The Japan Times

NEW YORK – A Japanese atomic bomb survivor along with anti-war activists and scholars from around the globe urged U.S. President-elect Donald Trump on Wednesday to recognize the threat of nuclear weapons and pursue disarmament. They made the pitch to Trump, who will assume office on Jan. 20, in an open letter released by the Nuclear Age Peace Foundation based in Santa Barbara, California. The signatories to the letter, dated Tuesday, include Setsuko Thurlow, a survivor of the U.S. atomic bombing of Hiroshima on Aug. 6, 1945, film director Oliver Stone and linguist Noam Chomsky. "As president of the United States, you will have the grave responsibility of assuring that nuclear weapons are not overtly threatening or used during your term of office," the letter said. "The most certain way to fulfill this responsibility is to negotiate with the other possessors of nuclear weapons for their total elimination," it added.

Noam Chomsky Believes Trump Is "the Worst Criminal in Human History"

The New Yorker

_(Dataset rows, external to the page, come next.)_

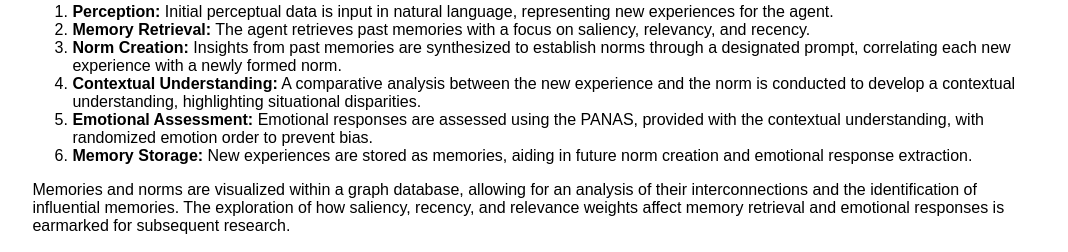
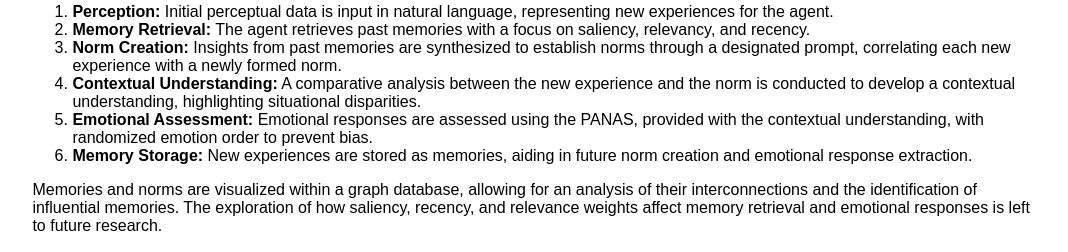
Before and after one commit to tsukuba-websci/GenerativeAgentsPredictEmotion, a plain HTML site: page docs/index.html in a window 1280 px wide. Shown: the part 1386-1638 px from the top of the page, without its empty margins (102-1170 px from the left). Drawn offline with Linux system fonts and the light colour scheme.

Commit message:
rephrase

```diff
--- a/docs/index.html
+++ b/docs/index.html
@@ -46,7 +46,7 @@
                     <li><strong>Emotional Assessment:</strong> Emotional responses are assessed using the PANAS, provided with the contextual understanding, with randomized emotion order to prevent bias.</li>
                     <li><strong>Memory Storage:</strong> New experiences are stored as memories, aiding in future norm creation and emotional response extraction.</li>
                 </ol>
-                <p>Memories and norms are visualized within a graph database, allowing for an analysis of their interconnections and the identification of influential memories. The exploration of how saliency, recency, and relevance weights affect memory retrieval and emotional responses is earmarked for subsequent research.</p>
+                <p>Memories and norms are visualized within a graph database, allowing for an analysis of their interconnections and the identification of influential memories. The exploration of how saliency, recency, and relevance weights affect memory retrieval and emotional responses is left to future research.</p>
 
                 <div class="figure" id="fig:architecture">
                     <img src="figs/architecture.png" alt="Proposed architecture for emotional response evaluation" style="width: 60%;">
```
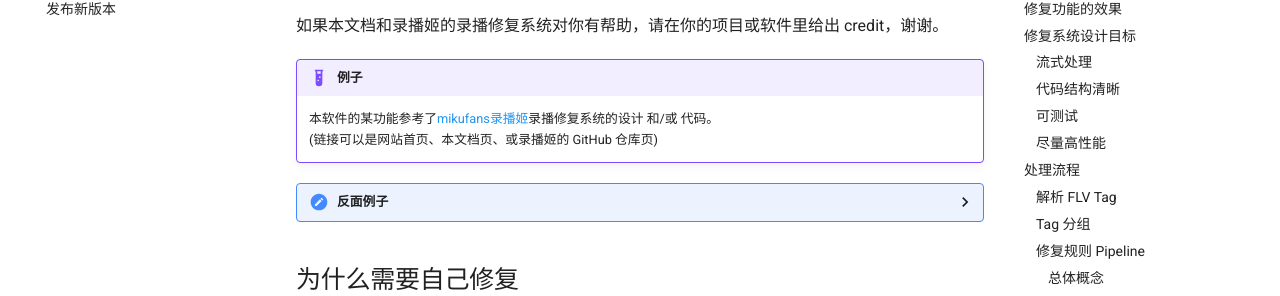
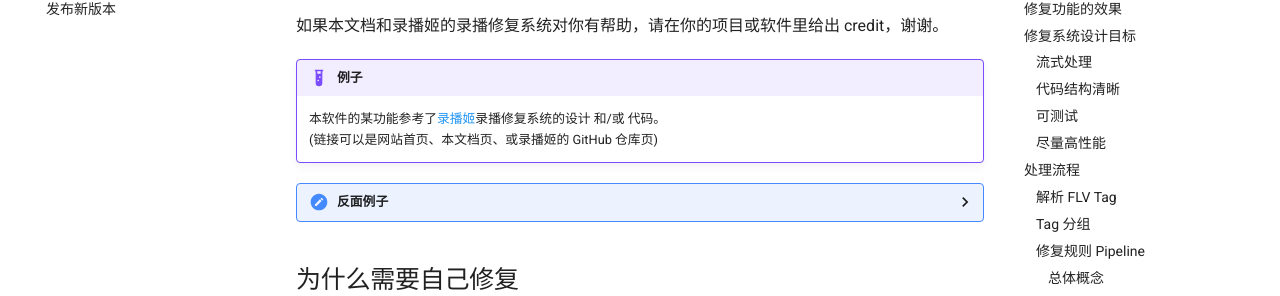
Before and after one commit to BililiveRecorder/website, an MkDocs documentation site: the page built from docs/dev/repair.md, in a window 1280 px wide and 900 px high. Shown: the part 339-635 px from the top of the window. Built offline with MkDocs 1.6.1 and Material for MkDocs 9.7.7, drawn with Linux system fonts in a browser that asks for light colours; comment, search, counter and statistics services are not loaded.

Commit message:
rebranding fixups

```diff
--- a/docs/dev/repair.md
+++ b/docs/dev/repair.md
@@ -13,7 +13,7 @@ title: 面向开发者的录播修复文档
 如果本文档和录播姬的录播修复系统对你有帮助，请在你的项目或软件里给出 credit，谢谢。
 
 !!! example "例子"
-    本软件的某功能参考了[mikufans录播姬](https://rec.danmuji.org)录播修复系统的设计 和/或 代码。
+    本软件的某功能参考了[录播姬](https://rec.danmuji.org)录播修复系统的设计 和/或 代码。
     (链接可以是网站首页、本文档页、或录播姬的 GitHub 仓库页)
 
 ??? fail "反面例子"
--- a/mkdocs.yml
+++ b/mkdocs.yml
@@ -1,6 +1,6 @@
 site_name: 录播姬
 site_url: !ENV [SITE_URL, "https://rec.danmuji.org/"]
-site_description: 录播姬是一个方便好用免费开源的mikufans直播录制工具
+site_description: 录播姬是一个方便好用免费开源的直播录制工具
 site_author: genteure
 
 strict: !ENV [CI, false]
```
Also changed, not shown: docs/user/index.md (+1 -1 lines).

Noam Chomsky, the American linguist, activist, and political writer, is one of the most famous and harshest critics of American foreign policy. His critiques of Presidential Administrations from Nixon to Obama, and the stridency of his views--comparing 9/11 to Bill Clinton's bombing of a factory in Khartoum, for example--have made him the target of much ire, as well as a hero of the global left. "Chomsky always refuses to talk about motives in politics," Larissa MacFarquhar wrote in her Profile of him for The New Yorker, in 2003. "Like many theorists of universal humanness, he often seems baffled, even repelled, by the thought of actual people and their psychologies." When I called Chomsky, who is ninety-one, last month for a long-scheduled interview, I had meant to discuss his career and life, and his latest book, "Climate Crisis and the Global Green New Deal," written with Robert Pollin and C. J. Polychroniou--but he spent most of the hour-long session railing against the Trump Administration with a vehemence that slightly surprised me.